▸ **About this task**: Here the answer should be the line with "docs: document production hardening" and all the lines after it through the end of the listing, each repeated exactly, and no other text.
[Opening Data extract section]
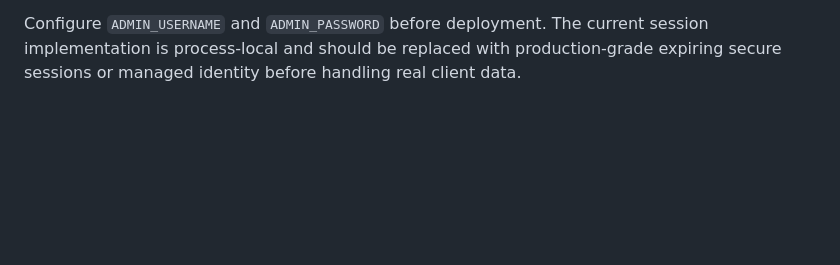
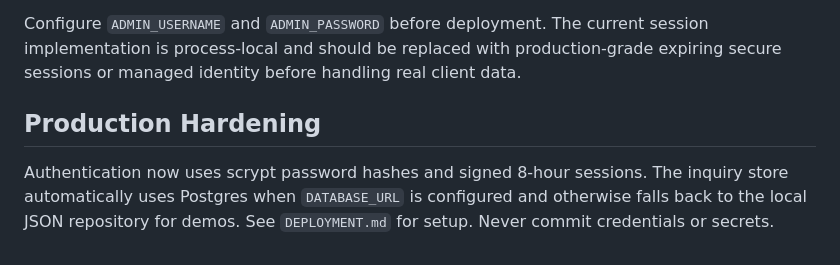
Before and after one commit to Your-own-llm/movie-park-ai-assistant, a Markdown page: README.md, the part around the change. Drawn GitHub-style; blank space fills up the shorter version.

Commit message:
docs: document production hardening

```diff
--- a/README.md
+++ b/README.md
@@ -115,3 +115,8 @@ The demo now includes a dependency-free HTTP server and authenticated admin work
 - Assignment and Contacted actions use the protected backend API.
 
 Configure `ADMIN_USERNAME` and `ADMIN_PASSWORD` before deployment. The current session implementation is process-local and should be replaced with production-grade expiring secure sessions or managed identity before handling real client data.
+
+
+## Production Hardening
+
+Authentication now uses scrypt password hashes and signed 8-hour sessions. The inquiry store automatically uses Postgres when `DATABASE_URL` is configured and otherwise falls back to the local JSON repository for demos. See `DEPLOYMENT.md` for setup. Never commit credentials or secrets.
```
[Closing Data extract section]
▸ **Solved problem**:
docs: document production hardening

```diff
--- a/README.md
+++ b/README.md
@@ -115,3 +115,8 @@ The demo now includes a dependency-free HTTP server and authenticated admin work
 - Assignment and Contacted actions use the protected backend API.
 
 Configure `ADMIN_USERNAME` and `ADMIN_PASSWORD` before deployment. The current session implementation is process-local and should be replaced with production-grade expiring secure sessions or managed identity before handling real client data.
+
+
+## Production Hardening
+
+Authentication now uses scrypt password hashes and signed 8-hour sessions. The inquiry store automatically uses Postgres when `DATABASE_URL` is configured and otherwise falls back to the local JSON repository for demos. See `DEPLOYMENT.md` for setup. Never commit credentials or secrets.
```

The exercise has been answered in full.